Subject is exactly New York Tribune
"American Civilization Illustrated" - Mortimer Thomson, (Q.K. Philander Doesticks, P.B.) - New York Tribune
The popular humorist often used the undercover ruse in his work for The New York Tribune. In this instance, he posed as a client to visit a number of New York's purveyors of the "black arts" to expose their scams. The series preceded his pose as a slave buyer to cover the Butler auction in Savannah.
Olcott volunteered to cover the hanging of John Brown for the New York Tribune when the newspaper's regular correspondent had to flee under threat of Southern ire at his dispatches. He posed as a member of the Petersburg Grays, one of the regiments sent to Charles Town to guard Brown's body.
Redpath inaugurated a "Facts of Slavery" column for the New York Tribune, curating slave sale information from the Southern press, and later went South to interview slaves so they could have a forum for relating their experiences in their own words. He later took jobs at Southern newspapers and surreptitiously sent reports back north in the guise of letters to relatives in Minnesota. They, in turn, under prior arrangement, forwarded the reports to editors.
The popular humorist and New York Tribune columnist used the undercover ruse often in his newspaper work.
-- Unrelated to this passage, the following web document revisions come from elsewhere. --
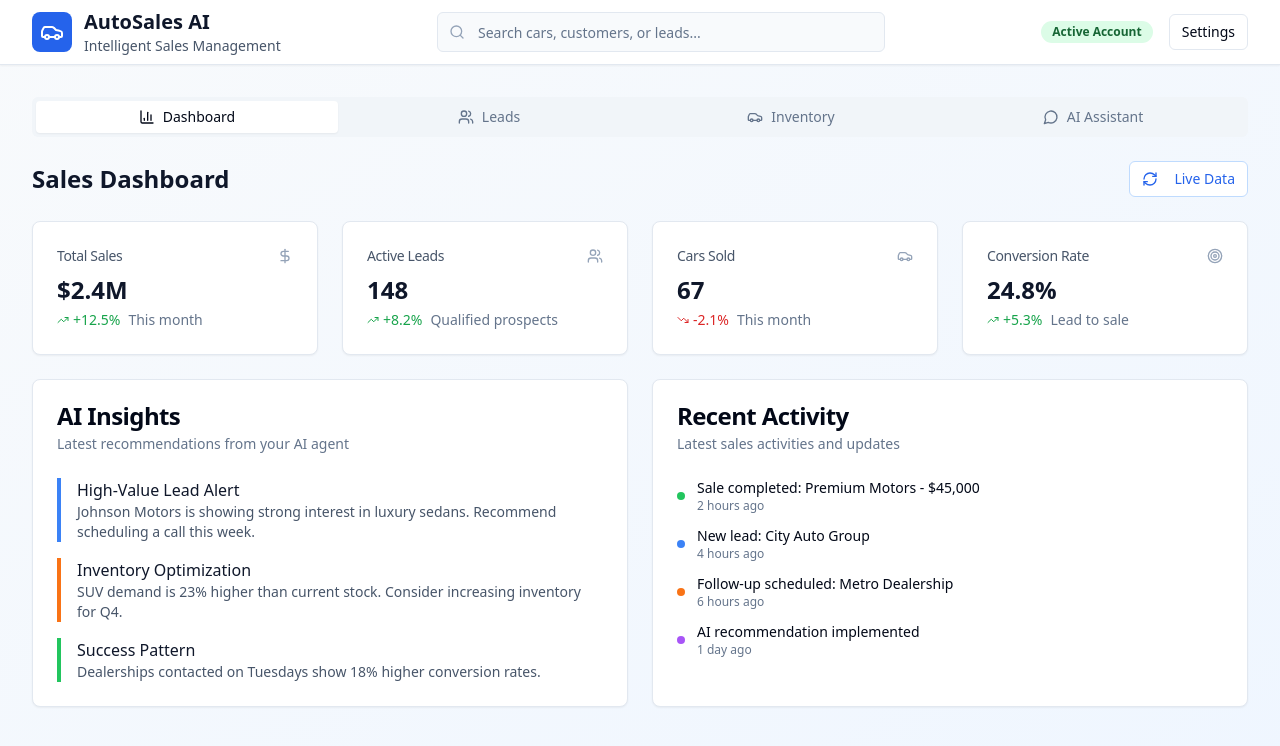
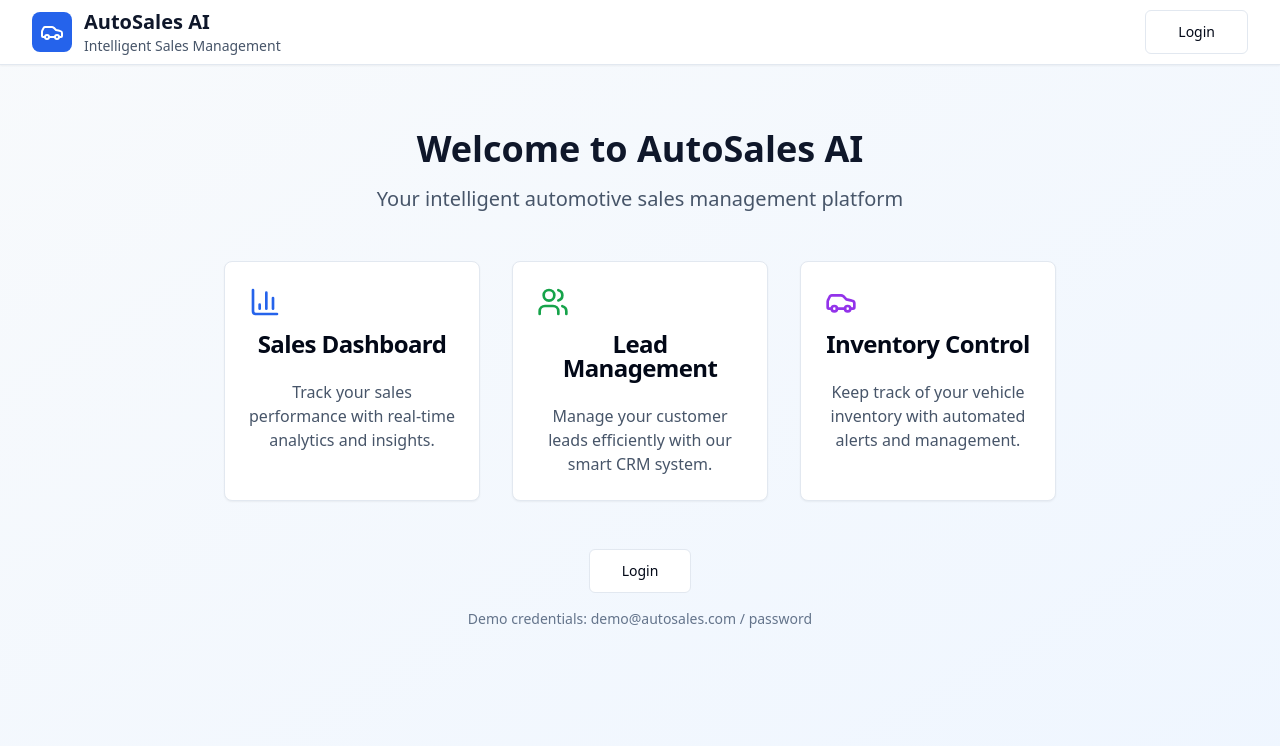
Before and after one commit to armirh123/car-sales-alchemist-ai, a React (Vite) app: page / in a window 1280 px wide. Shown: the top 746 px of the page. Built offline with nearby package versions, Linux system fonts and the light colour scheme.

Commit message:
Add user authentication
Implement user login functionality.

```diff
--- a/src/App.tsx
+++ b/src/App.tsx
@@ -1,8 +1,10 @@
+
 import { Toaster } from "@/components/ui/toaster";
 import { Toaster as Sonner } from "@/components/ui/sonner";
 import { TooltipProvider } from "@/components/ui/tooltip";
 import { QueryClient, QueryClientProvider } from "@tanstack/react-query";
 import { BrowserRouter, Routes, Route } from "react-router-dom";
+import { AuthProvider } from "@/contexts/AuthContext";
 import Index from "./pages/Index";
 import NotFound from "./pages/NotFound";
 
@@ -10,6 +12,7 @@ const queryClient = new QueryClient();
 
 const App = () => (
   <QueryClientProvider client={queryClient}>
+    <AuthProvider>
       <TooltipProvider>
         <Toaster />
         <Sonner />
@@ -21,6 +24,7 @@ const App = () => (
           </Routes>
         </BrowserRouter>
       </TooltipProvider>
+    </AuthProvider>
   </QueryClientProvider>
 );
 
--- a/src/components/LoginDialog.tsx
+++ b/src/components/LoginDialog.tsx
@@ -1,3 +1,5 @@
+
+import { useState } from "react";
 import {
   Dialog,
   DialogContent,
@@ -9,11 +11,50 @@ import {
 import { Button } from "./ui/button";
 import { Label } from "@/components/ui/label";
 import { Input } from "@/components/ui/input";
-//import { useMediaQuery } from "@/hooks/use-media-query"; // Assuming you have a useMediaQuery hook
+import { useAuth } from "@/contexts/AuthContext";
+import { useToast } from "@/hooks/use-toast";
+import { Loader2 } from "lucide-react";
 
 export function LoginDialog() {
+  const [email, setEmail] = useState("");
+  const [password, setPassword] = useState("");
+  const [isOpen, setIsOpen] = useState(false);
+  const { login, isLoading } = useAuth();
+  const { toast } = useToast();
+
+  const handleSubmit = async (e: React.FormEvent) => {
+    e.preventDefault();
+
+    if (!email || !password) {
+      toast({
+        title: "Error",
+        description: "Please fill in all fields",
+        variant: "destructive",
+      });
+      return;
+    }
+
+    const success = await login(email, password);
+
+    if (success) {
+      toast({
+        title: "Success",
+        description: "Logged in successfully!",
+      });
+      setIsOpen(false);
+      setEmail("");
+      setPassword("");
+    } else {
+      toast({
+        title: "Error",
+        description: "Invalid credentials. Try demo@autosales.com / password",
+        variant: "destructive",
+      });
+    }
+  };
+
   return (
-    <Dialog>
+    <Dialog open={isOpen} onOpenChange={setIsOpen}>
       <DialogTrigger asChild>
         <Button variant="outline" size="lg">
           Login
@@ -21,26 +62,57 @@ export function LoginDialog() {
       </DialogTrigger>
       <DialogContent className="sm:max-w-[425px]">
         <DialogHeader>
-          <DialogTitle>Login</DialogTitle>
+          <DialogTitle>Login to AutoSales AI</DialogTitle>
           <DialogDescription>
-            Enter your email and password to login.
+            Enter your credentials to access your dashboard.
+            <br />
+            <span className="text-sm text-muted-foreground mt-2 block">
+              Demo: demo@autosales.com / password
+            </span>
           </DialogDescription>
         </DialogHeader>
+        <form onSubmit={handleSubmit} className="space-y-4">
           <div className="grid gap-4 py-4">
             <div className="grid grid-cols-4 items-center gap-4">
               <Label htmlFor="email" className="text-right">
                 Email
               </Label>
-            <Input id="email" type="email" className="col-span-3" />
+              <Input
+                id="email"
+                type="email"
+                className="col-span-3"
+                value={email}
+                onChange={(e) => setEmail(e.target.value)}
+                placeholder="demo@autosales.com"
+                disabled={isLoading}
+              />
             </div>
             <div className="grid grid-cols-4 items-center gap-4">
               <Label htmlFor="password" className="text-right">
                 Password
               </Label>
-            <Input id="password" type="password" className="col-span-3" />
+              <Input
+                id="password"
+                type="password"
+                className="col-span-3"
+                value={password}
+                onChange={(e) => setPassword(e.target.value)}
+                placeholder="password"
+                disabled={isLoading}
+              />
             </div>
           </div>
-        <Button type="submit">Login</Button>
+          <Button type="submit" className="w-full" disabled={isLoading}>
+            {isLoading ? (
+              <>
+                <Loader2 className="mr-2 h-4 w-4 animate-spin" />
+                Logging in...
+              </>
+            ) : (
+              "Login"
+            )}
+          </Button>
+        </form>
       </DialogContent>
     </Dialog>
   );
--- /dev/null
+++ b/src/components/UserMenu.tsx
@@ -0,0 +1,49 @@
+
+import { Button } from "@/components/ui/button";
+import {
+  DropdownMenu,
+  DropdownMenuContent,
+  DropdownMenuItem,
+  DropdownMenuLabel,
+  DropdownMenuSeparator,
+  DropdownMenuTrigger,
+} from "@/components/ui/dropdown-menu";
+import { useAuth } from "@/contexts/AuthContext";
+import { User, LogOut, Settings } from "lucide-react";
+
+export function UserMenu() {
+  const { user, logout } = useAuth();
+
+  if (!user) return null;
+
+  return (
+    <DropdownMenu>
+      <DropdownMenuTrigger asChild>
+        <Button variant="outline" size="sm" className="flex items-center space-x-2">
+          <User className="h-4 w-4" />
+          <span>{user.name}</span>
+        </Button>
+      </DropdownMenuTrigger>
+      <DropdownMenuContent align="end" className="w-56">
+        <DropdownMenuLabel>My Account</DropdownMenuLabel>
+        <DropdownMenuSeparator />
+        <DropdownMenuItem className="cursor-pointer">
+          <User className="mr-2 h-4 w-4" />
+          <span>Profile</span>
+        </DropdownMenuItem>
+        <DropdownMenuItem className="cursor-pointer">
+          <Settings className="mr-2 h-4 w-4" />
+          <span>Settings</span>
+        </DropdownMenuItem>
+        <DropdownMenuSeparator />
+        <DropdownMenuItem
+          className="cursor-pointer text-red-600"
+          onClick={logout}
+        >
+          <LogOut className="mr-2 h-4 w-4" />
+          <span>Log out</span>
+        </DropdownMenuItem>
+      </DropdownMenuContent>
+    </DropdownMenu>
+  );
+}
--- /dev/null
+++ b/src/contexts/AuthContext.tsx
@@ -0,0 +1,73 @@
+
+import React, { createContext, useContext, useState, useEffect } from 'react';
+
+interface User {
+  id: string;
+  email: string;
+  name: string;
+}
+
+interface AuthContextType {
+  user: User | null;
+  login: (email: string, password: string) => Promise<boolean>;
+  logout: () => void;
+  isLoading: boolean;
+}
+
+const AuthContext = createContext<AuthContextType | undefined>(undefined);
+
+export const useAuth = () => {
+  const context = useContext(AuthContext);
+  if (context === undefined) {
+    throw new Error('useAuth must be used within an AuthProvider');
+  }
+  return context;
+};
+
+export const AuthProvider: React.FC<{ children: React.ReactNode }> = ({ children }) => {
+  const [user, setUser] = useState<User | null>(null);
+  const [isLoading, setIsLoading] = useState(true);
+
+  useEffect(() => {
+    // Check if user is logged in on app start
+    const savedUser = localStorage.getItem('user');
+    if (savedUser) {
+      setUser(JSON.parse(savedUser));
+    }
+    setIsLoading(false);
+  }, []);
+
+  const login = async (email: string, password: string): Promise<boolean> => {
+    setIsLoading(true);
+
+    // Simulate API call delay
+    await new Promise(resolve => setTimeout(resolve, 1000));
+
+    // Demo credentials - replace with real authentication
+    if (email === 'demo@autosales.com' && password === 'password') {
+      const userData = {
+        id: '1',
+        email: email,
+        name: 'Demo User'
+      };
+      setUser(userData);
+      localStorage.setItem('user', JSON.stringify(userData));
+      setIsLoading(false);
+      return true;
+    }
+
+    setIsLoading(false);
+    return false;
+  };
+
+  const logout = () => {
+    setUser(null);
+    localStorage.removeItem('user');
+  };
+
+  return (
+    <AuthContext.Provider value={{ user, login, logout, isLoading }}>
+      {children}
+    </AuthContext.Provider>
+  );
+};
--- a/src/pages/Index.tsx
+++ b/src/pages/Index.tsx
@@ -11,9 +11,100 @@ import LeadManagement from "@/components/LeadManagement";
 import AIAssistant from "@/components/AIAssistant";
 import InventoryOverview from "@/components/InventoryOverview";
 import GlobalSearch from "@/components/GlobalSearch";
+import { LoginDialog } from "@/components/LoginDialog";
+import { UserMenu } from "@/components/UserMenu";
+import { useAuth } from "@/contexts/AuthContext";
 
 const Index = () => {
   const [activeTab, setActiveTab] = useState("dashboard");
+  const { user, isLoading } = useAuth();
+
+  if (isLoading) {
+    return (
+      <div className="min-h-screen bg-gradient-to-br from-slate-50 to-blue-50 flex items-center justify-center">
+        <div className="text-center">
+          <div className="bg-blue-600 p-4 rounded-lg inline-block mb-4">
+            <Car className="h-8 w-8 text-white animate-pulse" />
+          </div>
+          <h2 className="text-xl font-semibold text-slate-900">Loading AutoSales AI...</h2>
+        </div>
+      </div>
+    );
+  }
+
+  if (!user) {
+    return (
+      <div className="min-h-screen bg-gradient-to-br from-slate-50 to-blue-50">
+        {/* Header */}
+        <header className="bg-white border-b border-slate-200 shadow-sm">
+          <div className="max-w-7xl mx-auto px-4 sm:px-6 lg:px-8">
+            <div className="flex items-center justify-between h-16">
+              <div className="flex items-center space-x-3">
+                <div className="bg-blue-600 p-2 rounded-lg">
+                  <Car className="h-6 w-6 text-white" />
+                </div>
+                <div>
+                  <h1 className="text-xl font-bold text-slate-900">AutoSales AI</h1>
+                  <p className="text-sm text-slate-600">Intelligent Sales Management</p>
+                </div>
+              </div>
+
+              <div className="flex items-center space-x-4">
+                <LoginDialog />
+              </div>
+            </div>
+          </div>
+        </header>
+
+        {/* Welcome Content */}
+        <main className="max-w-4xl mx-auto px-4 sm:px-6 lg:px-8 py-16">
+          <div className="text-center">
+            <h2 className="text-4xl font-bold text-slate-900 mb-4">
+              Welcome to AutoSales AI
+            </h2>
+            <p className="text-xl text-slate-600 mb-8">
+              Your intelligent automotive sales management platform
+            </p>
+            <div className="grid md:grid-cols-3 gap-8 mt-12">
+              <Card>
+                <CardHeader>
+                  <BarChart3 className="h-8 w-8 text-blue-600 mb-2" />
+                  <CardTitle>Sales Dashboard</CardTitle>
+                </CardHeader>
+                <CardContent>
+                  <p className="text-slate-600">Track your sales performance with real-time analytics and insights.</p>
+                </CardContent>
+              </Card>
+              <Card>
+                <CardHeader>
+                  <Users className="h-8 w-8 text-green-600 mb-2" />
+                  <CardTitle>Lead Management</CardTitle>
+                </CardHeader>
+                <CardContent>
+                  <p className="text-slate-600">Manage your customer leads efficiently with our smart CRM system.</p>
+                </CardContent>
+              </Card>
+              <Card>
+                <CardHeader>
+                  <Car className="h-8 w-8 text-purple-600 mb-2" />
+                  <CardTitle>Inventory Control</CardTitle>
+                </CardHeader>
+                <CardContent>
+                  <p className="text-slate-600">Keep track of your vehicle inventory with automated alerts and management.</p>
+                </CardContent>
+              </Card>
+            </div>
+            <div className="mt-12">
+              <LoginDialog />
+              <p className="text-sm text-slate-500 mt-4">
+                Demo credentials: demo@autosales.com / password
+              </p>
+            </div>
+          </div>
+        </main>
+      </div>
+    );
+  }
 
   return (
     <div className="min-h-screen bg-gradient-to-br from-slate-50 to-blue-50">
@@ -40,9 +131,7 @@ const Index = () => {
               <Badge variant="secondary" className="bg-green-100 text-green-800">
                 Active Account
               </Badge>
-              <Button variant="outline" size="sm">
-                Settings
-              </Button>
+              <UserMenu />
             </div>
           </div>
         </div>
```
Lines whose indentation alone changed are shown as unchanged.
In this instance, he visited a number of New York purveyors of "the black arts" and exposed their cons.
As a reporter for the New York Tribune, Julius Chambers went undercover as a patient to investigate conditions at the Bloomingdale Asylum following reports of abuse at the institution.
Richardson went south for the Tribune in the last days before the Civil War and reported from Louisiana under an assumed identity and coding his reports (and relaying them through other offices) to get them safely back north.